Then came ‘Abenomics’ with its ‘three arrows’, Prime Minister Shinzo Abe’s grand plan to revitalise an economy which – let us not forget – is still the world’s third largest.
" The live question is not so much whether Japan will have a technical recession… but whether the much-needed reform of the economy is on track.”
Many previous such plans had collapsed, throttled by bureaucratic sclerosis, vested interest, a lack of political will and corporate rigidity. But in the final quarter of 2015, Japan’s economy grew.
Abenomics was working. And Japan kept growing for nine quarters straight, the best run for 28 years – until this year.
In the three months to March 31 Japan’s economy shrank at an annualised rate of 0.6 per cent. Whether that’s the end of this run of sunshine is debated – the weight of economic opinion is it’s not, that a rebound is already evident, and the weak quarter had much to do with a particularly bleak winter.
According to Goushi Kataoka, policy board member of the Bank of Japan, in a speech just before the latest data were announced, Japan’s annual real growth rate for 2017 was 1.6 per cent, the highest level since 2013.
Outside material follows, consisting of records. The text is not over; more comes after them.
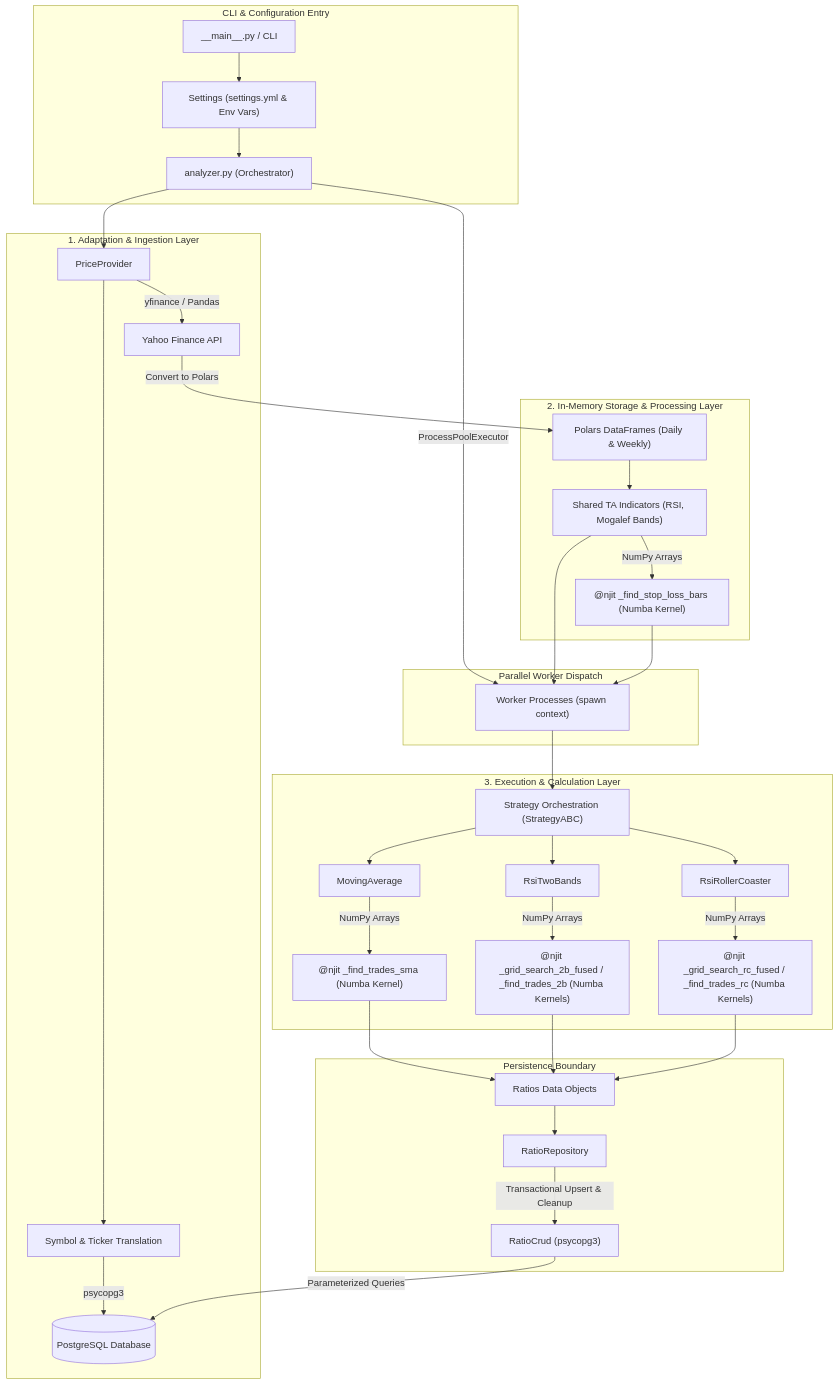
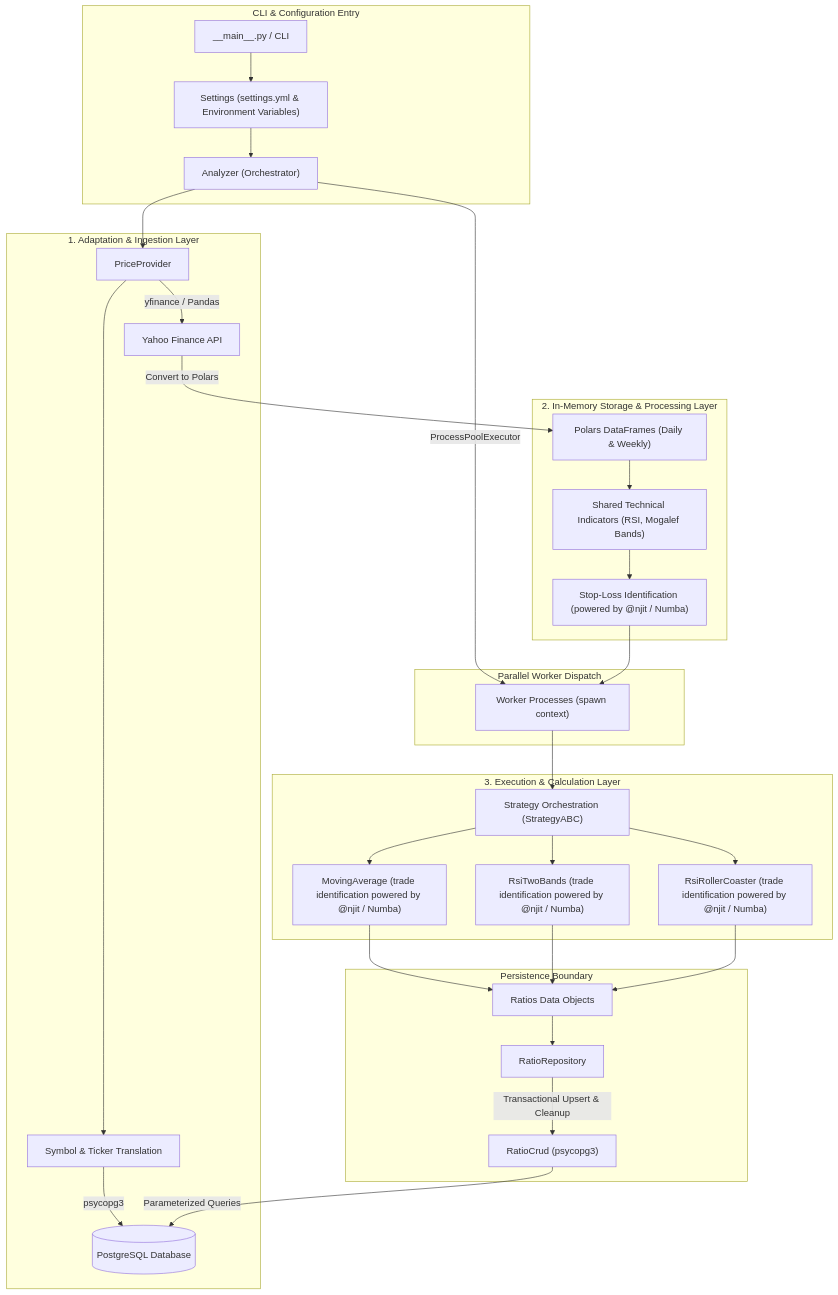
One commit to NestorDR/radar-core changed the diagram in README.md. Above: the diagram before and after it, drawn with Mermaid. The commit also changed other lines of this file, not shown here.

Commit message:
Update README diagram for architecture clarity.

````diff
--- a/README.md
+++ b/README.md
@@ -80,43 +80,41 @@
 ```mermaid
 flowchart TD
     subgraph CLI ["CLI & Configuration Entry"]
-        Main["__main__.py / CLI"] --> Settings["Settings (settings.yml & Env Vars)"]
-        Settings --> Analyzer["analyzer.py (Orchestrator)"]
+        Main["__main__.py / CLI"] --> Settings["Settings (settings.yml & Environment Variables)"]
+        Settings --> Analyzer["Analyzer (Orchestrator)"]
     end
 
     subgraph DataIngestion ["1. Adaptation & Ingestion Layer"]
         Analyzer --> PriceProvider["PriceProvider"]
         PriceProvider --> SymbolMapping["Symbol & Ticker Translation"]
         SymbolMapping -->|psycopg3| DB[("PostgreSQL Database")]
         PriceProvider -->|yfinance / Pandas| YFinance["Yahoo Finance API"]
     end
 
     subgraph Storage ["2. In-Memory Storage & Processing Layer"]
         YFinance -->|Convert to Polars| PolarsData["Polars DataFrames (Daily & Weekly)"]
-        PolarsData --> TechnicalIndicators["Shared TA Indicators (RSI, Mogalef Bands)"]
-        TechnicalIndicators -->|NumPy Arrays| NumbaSL["@njit _find_stop_loss_bars (Numba Kernel)"]
+        PolarsData --> TechnicalIndicators["Shared Technical Indicators (RSI, Mogalef Bands)"]
+        TechnicalIndicators --> StopLoss["Stop-Loss Identification (powered by @njit / Numba)"]
     end
 
     subgraph Concurrency ["Parallel Worker Dispatch"]
         Analyzer -->|ProcessPoolExecutor| ParallelWorkers["Worker Processes (spawn context)"]
-        TechnicalIndicators & NumbaSL --> ParallelWorkers
+        StopLoss --> ParallelWorkers
     end
 
     subgraph Execution ["3. Execution & Calculation Layer"]
         ParallelWorkers --> StrategyOrch["Strategy Orchestration (StrategyABC)"]
-        StrategyOrch --> MA["MovingAverage"]
-        StrategyOrch --> RSI2B["RsiTwoBands"]
-        StrategyOrch --> RSIRC["RsiRollerCoaster"]
-
-        MA -->|NumPy Arrays| NumbaMA["@njit _find_trades_sma (Numba Kernel)"]
-        RSI2B -->|NumPy Arrays| Numba2B["@njit _grid_search_2b_fused / _find_trades_2b (Numba Kernels)"]
-        RSIRC -->|NumPy Arrays| NumbaRC["@njit _grid_search_rc_fused / _find_trades_rc (Numba Kernels)"]
+        StrategyOrch --> MA["MovingAverage (trade identification powered by @njit / Numba)"]
+        StrategyOrch --> RSI2B["RsiTwoBands (trade identification powered by @njit / Numba)"]
+        StrategyOrch --> RSIRC["RsiRollerCoaster (trade identification powered by @njit / Numba)"]
     end
 
     subgraph Persistence ["Persistence Boundary"]
-        NumbaMA & Numba2B & NumbaRC --> RatiosOutput["Ratios Data Objects"]
+        MA --> RatiosOutput["Ratios Data Objects"]
+        RSI2B --> RatiosOutput
+        RSIRC --> RatiosOutput
         RatiosOutput --> RatioRepo["RatioRepository"]
         RatioRepo -->|Transactional Upsert & Cleanup| RatioCrud["RatioCrud (psycopg3)"]
         RatioCrud -->|Parameterized Queries| DB
     end
 ```
````
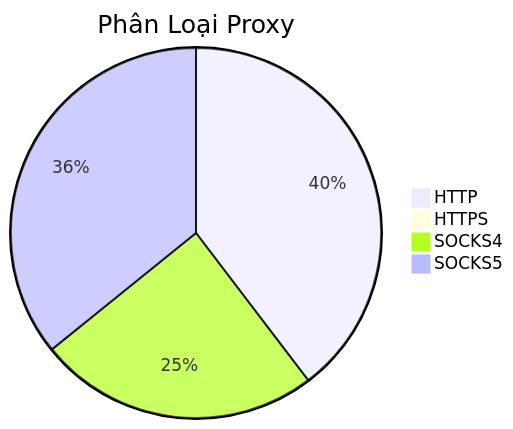
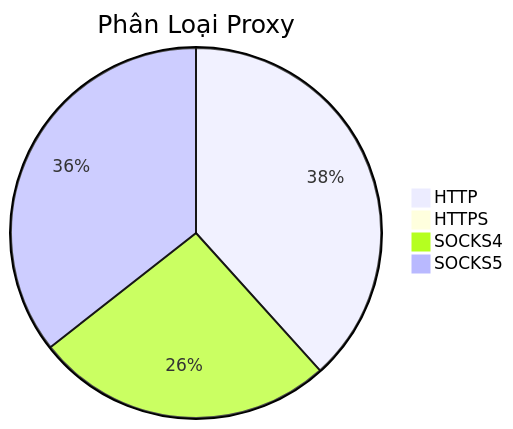
One commit to Ciara-12/PROXY-free changed the diagram in README.md. Above: the diagram before and after it, drawn with Mermaid. The commit also changed other lines of this file and 3 other files, not shown here.

````diff
--- a/README.md
+++ b/README.md
@@ -26,7 +26,7 @@
 ```mermaid
 pie title Phân Loại Proxy
-    "HTTP" : 373
+    "HTTP" : 351
     "HTTPS" : 0
-    "SOCKS4" : 231
-    "SOCKS5" : 337
+    "SOCKS4" : 239
+    "SOCKS5" : 326
 ```
````
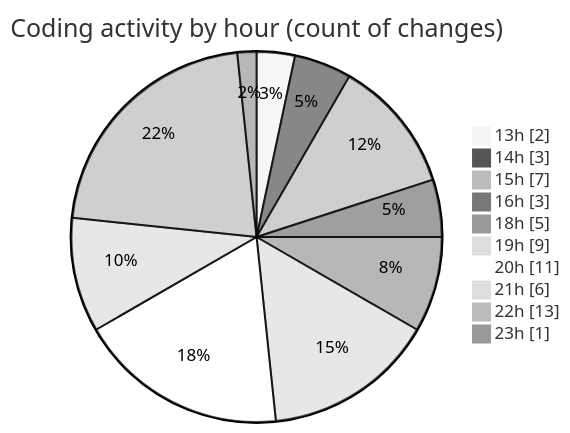
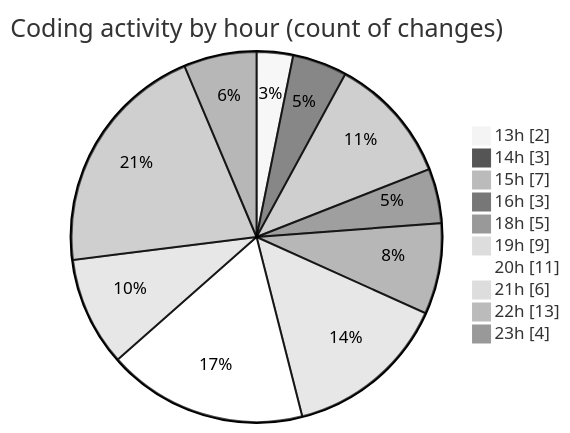
The second of 2 diagrams in 2025-11-14/cdp_aleoudev_fr__workspace_/README.md (julien-gomy/code-tracking), drawn with Mermaid (neutral theme) before and after one commit. The commit also changed other lines of this file and 1 other file, not shown here.

````diff
--- a/2025-11-14/cdp_aleoudev_fr__workspace_/README.md
+++ b/2025-11-14/cdp_aleoudev_fr__workspace_/README.md
@@ -45,14 +45,14 @@
 ```mermaid
 pie showData
 title Coding activity by hour (count of changes)
 "13h" : 2
 "14h" : 3
 "15h" : 7
 "16h" : 3
 "18h" : 5
 "19h" : 9
 "20h" : 11
 "21h" : 6
 "22h" : 13
-"23h" : 1
+"23h" : 4
 ```
````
“The breakdown by component during this period shows that private business fixed investment and exports are the major driving forces of the growth,” he said. “With regard to the outlook, in fiscal 2018, Japan's economy is likely to continue growing at a pace in the range of 1.0-1.5 per cent, exceeding its potential.
“This is because business fixed investment will increase, reflecting improvements in corporate profits and business sentiment, and exports will rise on the back of robust growth in the global economy. These positive developments will then transmit more strongly than before to households through a rise in wages, which will lead to some acceleration in the pace of growth in private consumption.”
Growth will slow after that, reflecting a consumption tax increase and a peaking in demand related to the 2020 Olympics but the central bank continues to see real growth.
But the live question is not so much whether Japan will have a technical recession this year or next – two successive quarters of negative growth – but whether the much-needed reform of the economy is on track.
There is no doubt Japan needs reform: much of the economy, particularly the domestically focussed sectors, remain unproductive; the working population is shrinking; the nation is ageing; the economy needs to become more global to offset flat domestic opportunity.
Ironically, according to Miki Tsusaka, senior partner and managing director of The Boston Consulting Group in Japan, what the relatively long period of growth under Abenomics did was allow a certain complacency to set in - despite the enormous reform agenda still ahead.
“It is a bit unfortunate we have lost this sense of panic,” she said in a recent discussion with bluenotes in Tokyo. “The economy was being driven to change by a certain anxiety. The average Japanese companies have margins, earnings, way, way lower than their global peers.”
Tsusaka said – and again this is a longstanding phenomenon – the export-focussed, globally exposed Japanese companies are vastly more efficient than the domestic ones, particularly in the small to medium-sized enterprise (SME) sector.
Her colleague, BCG partner and managing director Yasuhiro Yamai, said this focusses attention on the third arrow of Abenomics – restructuring of the economy. While the first two arrows, fiscal stimulus and monetary policy, had relative quick and measurable impacts, they are only short to mid-term palliatives. It is the third arrow which is essential for sustainable growth.
“And some say it is stuck, some say it is ongoing, it is not clear,” Yamai said. “But the government believes the future for Japan Inc. is in IT, digital – the problem is in this area we are not moving fast enough. China is moving ahead. The EU, Nordic countries, Singapore, are moving ahead.”
From the BCG perspective, Japan has the opportunity as well as the challenge. The firm singles out three areas in particular:
With record profits companies need to focus on investing in new technology and next-generation manufacturing. The question is whether enough is being done on this front and whether Japan Inc’s corporate mindset and strategic focus is right.
Neither is a strong point today in Japan. Diversity has never been, a particular challenge now given the growing evidence of how strongly it is linked to innovation.
BCG found companies which broaden their approach to diversity – including age, gender, industry background, nationality, career path—see bigger benefits. The diversity effect is also greater for digital innovation.
According to BCG, Japan enjoys relatively good health care outcomes at a reasonable per capita cost, thanks to universal access, a single payer system, and strict cost control.
But the population is ageing. Value-based health care, where the costs and outcomes of different interventions are measured, shared, and used to guide the selection of therapies across the health care system, is very challenging but the firm notes Japan has every incentive to be a pioneer.